It requires me to log in via Facebook, and doesn’t really explain how I will benefit, so I can’t be bothered.
We are hunted
This is another music discovery app, with recommended songs from emerging artists, as well as more popular charts.
It also features this similar artists playlist feature:
This is a nice app, which simply shows the lyrics for the song you’re currently listening to.
Sadly, it was unable to decipher The Fall, and, for publishing rights reasons, Bob Dylan, but it can manage some classic Barney Sumner lyrics:
Songkick provides listings for concerts by artists that appear in your Spotify playlists. This is useful, but the need to log via Facebook, or your Songkick may deter some users.
If I don’t have a Songkick account, there is no way to register via the app, and it doesn’t even send me to the main site to sign up.
With a simple registration form, Songkick would have the opportunity to attract a few more users to what is a very good service.
This presents the latest charts in playlist form. Does what is says on the tin.
An interesting idea, Moodagent creates a playlist according to the mood you’re in. So, if I select happy, I get Lou Bega and the Lambada. I’m unlikely to use this one again.
This app shows playlists based on current music news items. Not a bad idea.
As a regular user of Spotify, I think the addition of apps is an excellent move, and some of these, such as Last.fm, TuneWiki, and Pitchfork, do improve the experience.

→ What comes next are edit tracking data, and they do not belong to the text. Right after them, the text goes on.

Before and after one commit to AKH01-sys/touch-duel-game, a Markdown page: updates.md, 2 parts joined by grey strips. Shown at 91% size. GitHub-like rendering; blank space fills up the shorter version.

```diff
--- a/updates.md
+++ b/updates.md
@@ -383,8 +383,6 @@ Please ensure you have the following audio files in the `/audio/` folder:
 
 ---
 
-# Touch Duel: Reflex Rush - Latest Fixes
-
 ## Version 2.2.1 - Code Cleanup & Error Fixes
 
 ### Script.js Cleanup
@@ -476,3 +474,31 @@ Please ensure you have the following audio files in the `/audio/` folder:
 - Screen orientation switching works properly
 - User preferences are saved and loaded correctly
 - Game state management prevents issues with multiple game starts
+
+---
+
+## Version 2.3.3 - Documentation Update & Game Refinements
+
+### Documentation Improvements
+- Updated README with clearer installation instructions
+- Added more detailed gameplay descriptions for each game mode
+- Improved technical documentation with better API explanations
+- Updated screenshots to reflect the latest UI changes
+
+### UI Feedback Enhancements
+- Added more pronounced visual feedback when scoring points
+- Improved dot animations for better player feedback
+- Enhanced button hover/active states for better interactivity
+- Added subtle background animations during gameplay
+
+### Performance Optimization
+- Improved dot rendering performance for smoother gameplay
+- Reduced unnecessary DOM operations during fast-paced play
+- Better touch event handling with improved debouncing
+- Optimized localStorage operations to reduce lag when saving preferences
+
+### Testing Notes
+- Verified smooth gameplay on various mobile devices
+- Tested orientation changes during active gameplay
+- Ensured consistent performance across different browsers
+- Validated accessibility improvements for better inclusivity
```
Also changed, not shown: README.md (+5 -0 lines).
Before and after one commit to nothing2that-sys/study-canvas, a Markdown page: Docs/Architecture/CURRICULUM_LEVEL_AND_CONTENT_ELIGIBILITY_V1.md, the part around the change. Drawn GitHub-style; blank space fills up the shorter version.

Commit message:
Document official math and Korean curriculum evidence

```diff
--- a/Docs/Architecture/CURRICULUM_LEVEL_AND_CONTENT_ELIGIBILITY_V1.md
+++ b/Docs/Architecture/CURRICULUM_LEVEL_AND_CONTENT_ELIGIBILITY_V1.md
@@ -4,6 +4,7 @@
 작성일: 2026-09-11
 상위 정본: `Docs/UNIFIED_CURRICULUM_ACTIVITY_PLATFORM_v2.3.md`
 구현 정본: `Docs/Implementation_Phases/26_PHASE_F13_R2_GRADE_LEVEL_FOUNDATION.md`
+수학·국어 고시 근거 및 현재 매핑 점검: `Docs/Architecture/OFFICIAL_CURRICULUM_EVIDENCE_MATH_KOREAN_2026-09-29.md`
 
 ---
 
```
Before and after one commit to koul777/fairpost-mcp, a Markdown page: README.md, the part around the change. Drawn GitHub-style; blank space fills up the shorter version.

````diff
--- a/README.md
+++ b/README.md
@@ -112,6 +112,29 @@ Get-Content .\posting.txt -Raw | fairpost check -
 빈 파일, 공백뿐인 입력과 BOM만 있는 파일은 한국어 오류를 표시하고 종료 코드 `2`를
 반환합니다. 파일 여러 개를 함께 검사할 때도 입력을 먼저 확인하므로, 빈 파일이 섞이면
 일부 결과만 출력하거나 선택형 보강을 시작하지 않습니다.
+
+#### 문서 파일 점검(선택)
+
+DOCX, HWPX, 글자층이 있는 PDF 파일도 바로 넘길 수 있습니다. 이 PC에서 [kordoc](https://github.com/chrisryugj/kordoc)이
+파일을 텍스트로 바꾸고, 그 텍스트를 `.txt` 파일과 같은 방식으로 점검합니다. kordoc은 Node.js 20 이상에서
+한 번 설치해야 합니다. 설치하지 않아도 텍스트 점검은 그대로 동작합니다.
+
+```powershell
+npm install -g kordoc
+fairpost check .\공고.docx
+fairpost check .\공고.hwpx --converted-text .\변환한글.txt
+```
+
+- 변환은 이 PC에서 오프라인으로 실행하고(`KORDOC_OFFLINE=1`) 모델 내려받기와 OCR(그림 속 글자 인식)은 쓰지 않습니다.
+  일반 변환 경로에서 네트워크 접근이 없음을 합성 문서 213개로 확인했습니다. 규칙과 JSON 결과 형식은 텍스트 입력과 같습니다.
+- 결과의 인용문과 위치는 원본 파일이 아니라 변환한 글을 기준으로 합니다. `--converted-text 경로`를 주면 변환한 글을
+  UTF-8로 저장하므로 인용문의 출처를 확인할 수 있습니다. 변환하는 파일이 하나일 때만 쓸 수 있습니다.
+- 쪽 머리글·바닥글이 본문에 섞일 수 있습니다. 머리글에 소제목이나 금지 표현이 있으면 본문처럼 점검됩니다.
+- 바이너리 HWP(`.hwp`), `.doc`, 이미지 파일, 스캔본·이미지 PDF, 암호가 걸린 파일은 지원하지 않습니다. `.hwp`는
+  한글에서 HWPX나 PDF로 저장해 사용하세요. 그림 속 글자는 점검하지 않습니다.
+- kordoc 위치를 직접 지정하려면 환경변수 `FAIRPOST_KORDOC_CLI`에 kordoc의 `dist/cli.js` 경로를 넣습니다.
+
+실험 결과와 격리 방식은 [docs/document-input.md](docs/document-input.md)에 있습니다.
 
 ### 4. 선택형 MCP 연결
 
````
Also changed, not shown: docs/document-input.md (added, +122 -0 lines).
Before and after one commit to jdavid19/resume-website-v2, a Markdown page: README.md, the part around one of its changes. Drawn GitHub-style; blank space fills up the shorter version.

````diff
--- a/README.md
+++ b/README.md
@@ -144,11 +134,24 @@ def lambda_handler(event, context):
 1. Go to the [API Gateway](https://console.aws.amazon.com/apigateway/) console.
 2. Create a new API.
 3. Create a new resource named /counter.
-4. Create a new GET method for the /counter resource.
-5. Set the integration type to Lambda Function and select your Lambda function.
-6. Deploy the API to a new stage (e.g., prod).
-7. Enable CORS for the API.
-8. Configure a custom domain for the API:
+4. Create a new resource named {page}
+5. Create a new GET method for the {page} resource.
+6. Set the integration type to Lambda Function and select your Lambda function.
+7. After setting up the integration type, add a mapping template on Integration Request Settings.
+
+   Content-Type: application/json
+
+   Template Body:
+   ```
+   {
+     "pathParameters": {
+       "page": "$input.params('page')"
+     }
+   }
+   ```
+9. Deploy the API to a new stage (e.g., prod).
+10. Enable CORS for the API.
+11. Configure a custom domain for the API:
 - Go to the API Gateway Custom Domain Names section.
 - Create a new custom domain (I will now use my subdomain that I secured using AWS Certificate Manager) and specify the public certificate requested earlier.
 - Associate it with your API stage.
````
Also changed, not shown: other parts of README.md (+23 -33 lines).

It would be good to see integration of these apps with Spotify’s mobile service, as well as an iPad app, but this is a positive move.